• Work required:
Return each line of the data below that contains the string "border".
◇ ◇ ◇
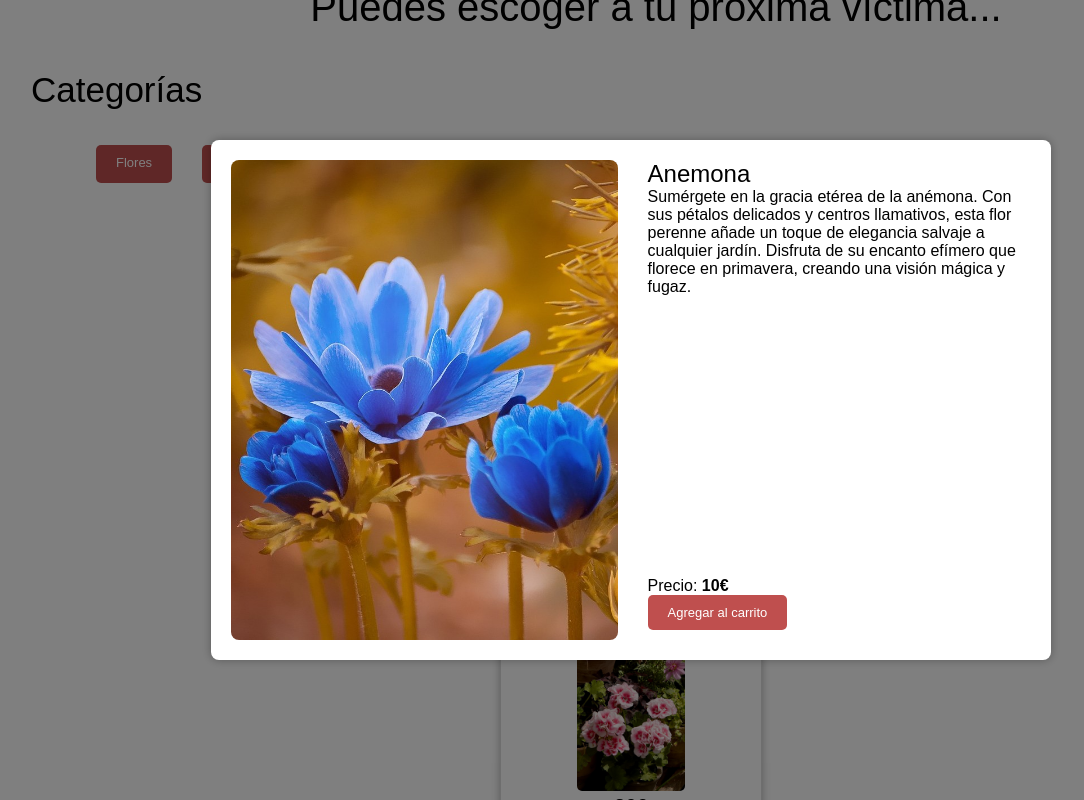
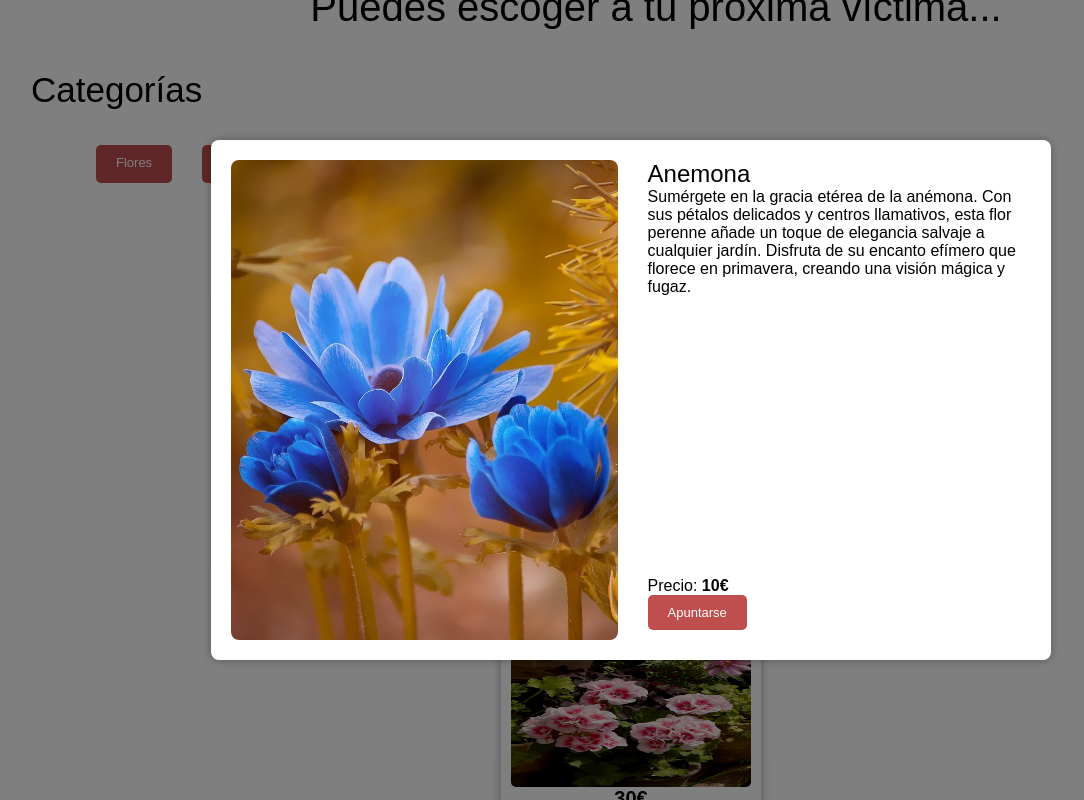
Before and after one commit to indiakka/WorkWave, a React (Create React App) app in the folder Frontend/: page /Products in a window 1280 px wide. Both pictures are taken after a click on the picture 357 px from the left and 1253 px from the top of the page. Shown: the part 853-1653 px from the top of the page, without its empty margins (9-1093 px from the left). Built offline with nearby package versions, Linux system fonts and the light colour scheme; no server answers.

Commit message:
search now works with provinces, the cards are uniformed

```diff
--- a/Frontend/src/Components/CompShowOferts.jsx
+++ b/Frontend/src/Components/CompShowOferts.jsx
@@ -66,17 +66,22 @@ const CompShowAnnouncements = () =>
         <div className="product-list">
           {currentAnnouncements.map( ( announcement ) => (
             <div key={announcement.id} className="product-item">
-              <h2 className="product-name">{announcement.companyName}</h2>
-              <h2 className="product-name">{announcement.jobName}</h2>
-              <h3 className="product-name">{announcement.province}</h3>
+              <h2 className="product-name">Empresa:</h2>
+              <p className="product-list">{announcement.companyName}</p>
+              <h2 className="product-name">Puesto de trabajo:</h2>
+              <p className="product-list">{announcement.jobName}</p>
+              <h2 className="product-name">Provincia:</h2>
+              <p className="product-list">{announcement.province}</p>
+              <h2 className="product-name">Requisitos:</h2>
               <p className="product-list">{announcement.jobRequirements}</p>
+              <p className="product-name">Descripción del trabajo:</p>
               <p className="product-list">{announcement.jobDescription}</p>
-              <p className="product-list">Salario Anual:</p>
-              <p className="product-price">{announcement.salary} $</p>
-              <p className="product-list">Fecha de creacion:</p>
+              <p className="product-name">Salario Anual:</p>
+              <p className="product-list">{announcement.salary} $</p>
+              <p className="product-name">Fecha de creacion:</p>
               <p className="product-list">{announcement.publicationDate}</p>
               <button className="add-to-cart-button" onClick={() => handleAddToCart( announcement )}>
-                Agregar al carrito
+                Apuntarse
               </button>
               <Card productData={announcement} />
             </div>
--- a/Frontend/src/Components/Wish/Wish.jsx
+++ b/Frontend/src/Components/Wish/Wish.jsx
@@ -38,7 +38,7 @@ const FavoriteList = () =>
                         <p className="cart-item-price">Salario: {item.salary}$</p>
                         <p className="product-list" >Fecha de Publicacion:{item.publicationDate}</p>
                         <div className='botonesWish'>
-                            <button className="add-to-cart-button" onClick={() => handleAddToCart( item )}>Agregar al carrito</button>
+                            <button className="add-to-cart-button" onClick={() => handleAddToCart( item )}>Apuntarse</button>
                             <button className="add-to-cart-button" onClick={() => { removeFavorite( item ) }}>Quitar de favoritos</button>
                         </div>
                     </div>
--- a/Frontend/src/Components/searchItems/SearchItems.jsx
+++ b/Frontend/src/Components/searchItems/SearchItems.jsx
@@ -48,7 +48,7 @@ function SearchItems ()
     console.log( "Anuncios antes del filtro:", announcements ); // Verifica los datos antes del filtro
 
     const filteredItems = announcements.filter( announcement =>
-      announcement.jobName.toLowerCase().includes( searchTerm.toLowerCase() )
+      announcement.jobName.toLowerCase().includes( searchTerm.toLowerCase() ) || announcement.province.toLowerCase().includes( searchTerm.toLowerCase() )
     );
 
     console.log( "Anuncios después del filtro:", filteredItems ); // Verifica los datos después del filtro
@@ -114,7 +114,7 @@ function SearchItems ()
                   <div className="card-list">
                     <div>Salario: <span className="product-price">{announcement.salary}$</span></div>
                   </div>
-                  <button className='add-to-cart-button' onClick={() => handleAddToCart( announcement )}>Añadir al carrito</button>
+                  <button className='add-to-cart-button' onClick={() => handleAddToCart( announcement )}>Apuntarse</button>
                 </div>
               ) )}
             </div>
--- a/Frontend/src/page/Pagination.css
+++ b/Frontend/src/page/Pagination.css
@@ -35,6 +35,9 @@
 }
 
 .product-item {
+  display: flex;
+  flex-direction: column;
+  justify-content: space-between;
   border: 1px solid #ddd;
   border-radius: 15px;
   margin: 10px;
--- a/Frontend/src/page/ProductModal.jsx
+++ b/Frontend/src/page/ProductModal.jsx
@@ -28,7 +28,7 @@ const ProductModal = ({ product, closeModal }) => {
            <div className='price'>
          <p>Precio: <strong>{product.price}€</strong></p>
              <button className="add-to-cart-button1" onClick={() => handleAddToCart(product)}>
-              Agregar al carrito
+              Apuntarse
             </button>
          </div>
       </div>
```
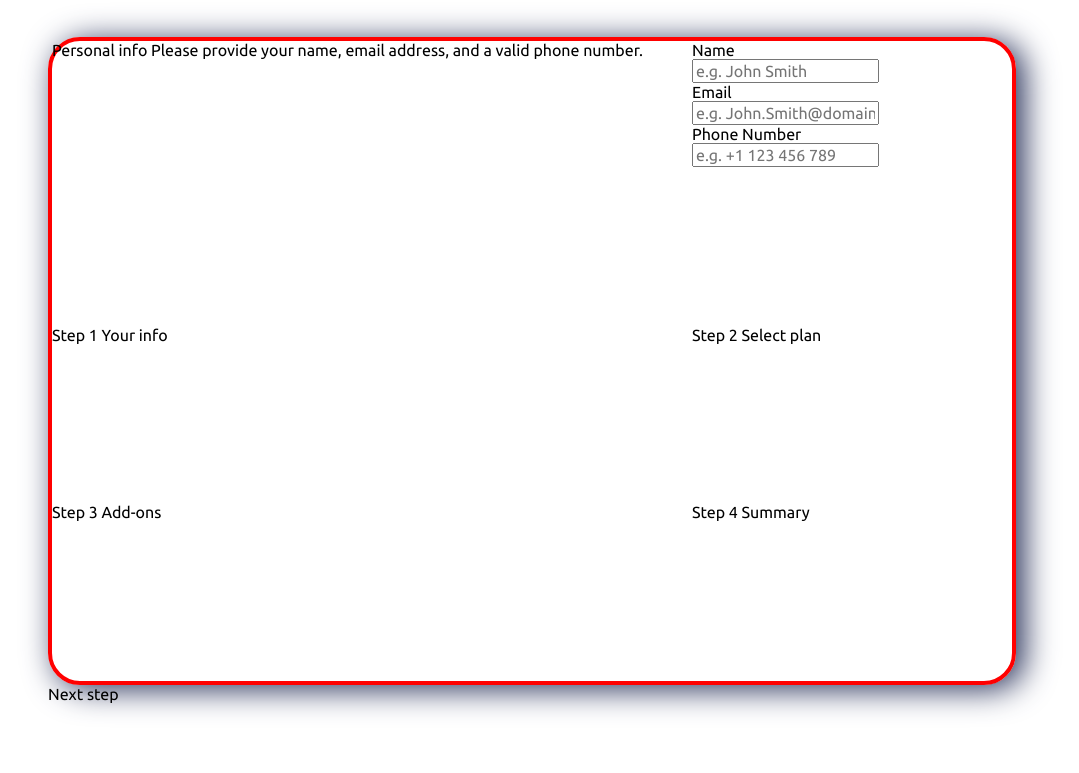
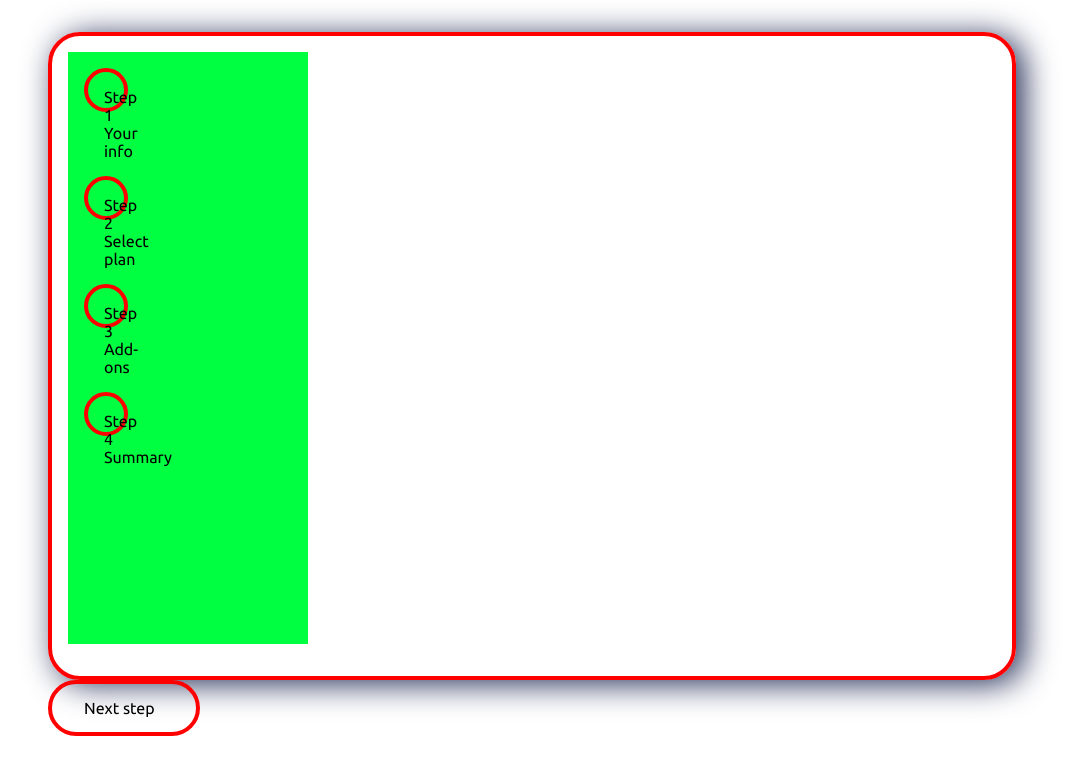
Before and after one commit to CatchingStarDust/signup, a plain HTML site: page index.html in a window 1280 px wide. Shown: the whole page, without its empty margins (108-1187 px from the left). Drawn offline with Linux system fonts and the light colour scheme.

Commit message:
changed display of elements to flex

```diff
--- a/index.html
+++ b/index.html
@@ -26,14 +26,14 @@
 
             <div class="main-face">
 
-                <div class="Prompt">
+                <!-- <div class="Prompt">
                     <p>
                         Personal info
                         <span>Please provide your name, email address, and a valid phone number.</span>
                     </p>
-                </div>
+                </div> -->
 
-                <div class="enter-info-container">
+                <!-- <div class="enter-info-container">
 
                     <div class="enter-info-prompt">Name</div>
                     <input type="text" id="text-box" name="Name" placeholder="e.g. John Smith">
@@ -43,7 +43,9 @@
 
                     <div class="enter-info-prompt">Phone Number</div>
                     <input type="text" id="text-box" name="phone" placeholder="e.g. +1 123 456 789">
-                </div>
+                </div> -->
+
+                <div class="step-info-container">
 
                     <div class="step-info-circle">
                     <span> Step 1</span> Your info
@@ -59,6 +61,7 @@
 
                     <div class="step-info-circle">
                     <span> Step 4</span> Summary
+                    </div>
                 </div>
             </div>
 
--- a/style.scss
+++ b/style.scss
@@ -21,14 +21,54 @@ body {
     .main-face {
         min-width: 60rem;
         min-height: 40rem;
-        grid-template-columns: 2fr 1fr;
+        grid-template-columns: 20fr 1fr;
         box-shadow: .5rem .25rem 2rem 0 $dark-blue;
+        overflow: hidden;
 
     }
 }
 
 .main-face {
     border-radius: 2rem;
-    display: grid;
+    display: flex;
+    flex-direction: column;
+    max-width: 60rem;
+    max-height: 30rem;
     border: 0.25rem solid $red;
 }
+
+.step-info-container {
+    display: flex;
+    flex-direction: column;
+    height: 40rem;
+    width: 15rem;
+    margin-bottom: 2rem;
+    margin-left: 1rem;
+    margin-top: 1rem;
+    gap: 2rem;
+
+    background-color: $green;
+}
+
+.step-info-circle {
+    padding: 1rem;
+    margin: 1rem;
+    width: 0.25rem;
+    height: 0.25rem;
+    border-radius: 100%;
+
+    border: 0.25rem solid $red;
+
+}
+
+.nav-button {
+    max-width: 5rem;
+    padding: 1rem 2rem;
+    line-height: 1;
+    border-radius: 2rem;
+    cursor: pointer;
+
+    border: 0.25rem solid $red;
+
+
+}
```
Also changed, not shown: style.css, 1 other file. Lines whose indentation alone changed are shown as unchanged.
◇ ◇ ◇
• Task solution:
   border: 1px solid #ddd;
   border-radius: 15px;
     border-radius: 2rem;
     border: 0.25rem solid $red;
+    border-radius: 100%;
+    border: 0.25rem solid $red;
+    border-radius: 2rem;
+    border: 0.25rem solid $red;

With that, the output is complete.